The breakthrough in the ongoing mystery of our atmosphere’s xenon was made possible by the Rosetta spacecraft, which gathered data on comet 67P/Churyumov-Gerasimenko from 2014-2016 (in addition to depositing the Philae lander on the comet’s surface). When researchers examined the spectrometry data gathered from 67P, they found xenon frozen inside the comet’s ice. It appears to have been trapped there for a long, long time—since before the formation of our solar system.


Selfie taken by the Rosetta spacecraft. Credit: NASA/JPL

Comets likely delivered about 22% of Earth’s atmospheric xenon.

Upon further analysis, scientists were able to match the isotopic signature of the comet’s xenon to the xenon of undetermined origin in the Earth’s atmosphere. In a study published in Science Magazine, scientists walk through other possibilities for the presence of xenon in our atmosphere but ultimately reject those hypotheses in favor of the evidence obtained from Rosetta. The researchers conclude that comets likely delivered about 22% of Earth’s atmospheric xenon.


Xenon (54 Xe). Credit: Hi-Res Images of Chemical Elements

One of the objectives of the Rosetta mission was to look for organic materials to help determine whether comets might have brought life to Earth, in addition to delivering water to our planet.
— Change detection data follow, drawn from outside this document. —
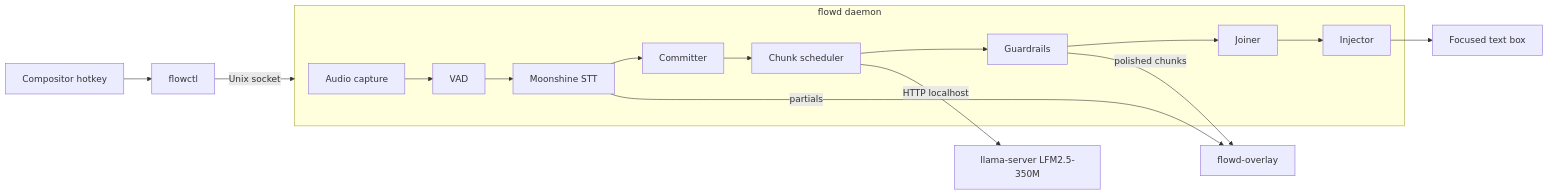
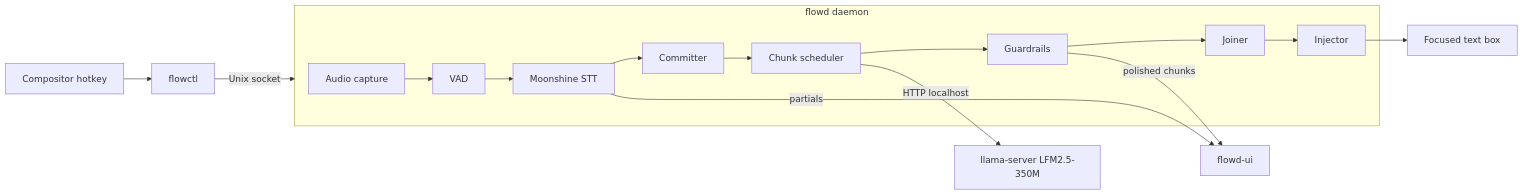
One commit to harshitsaini17/flowd changed the diagram in docs/spec.md. Above: the diagram before and after it, drawn with Mermaid. The commit also changed other lines of this file and 5 other files, not shown here.

First line of the commit message:
docs: record the native build, flowd-ui, settings page and mic release decisions

````diff
--- a/docs/spec.md
+++ b/docs/spec.md
@@ -107,18 +107,18 @@
 ```mermaid
 flowchart LR
   HK[Compositor hotkey] --> CTL[flowctl]
   CTL -- Unix socket --> D
   subgraph D[flowd daemon]
     A[Audio capture] --> V[VAD]
     V --> S[Moonshine STT]
     S --> C[Committer]
     C --> Q[Chunk scheduler]
     Q --> G[Guardrails]
     G --> J[Joiner]
     J --> I[Injector]
   end
   Q -- HTTP localhost --> L[llama-server LFM2.5-350M]
-  S -- partials --> O[flowd-overlay]
+  S -- partials --> O[flowd-ui]
   G -- polished chunks --> O
   I --> T[Focused text box]
 ```
````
Comet 67P contains organics such as sulfur and methane—some of the basic ingredients for life. The findings not only shed light on xenon but also raise the possibility that other elements of unknown origin may have come from comets. Ultimately, such studies also help scientists understand what the early solar system looked like, as well as the conditions and ingredients that made life possible on Earth—and may make life possible elsewhere.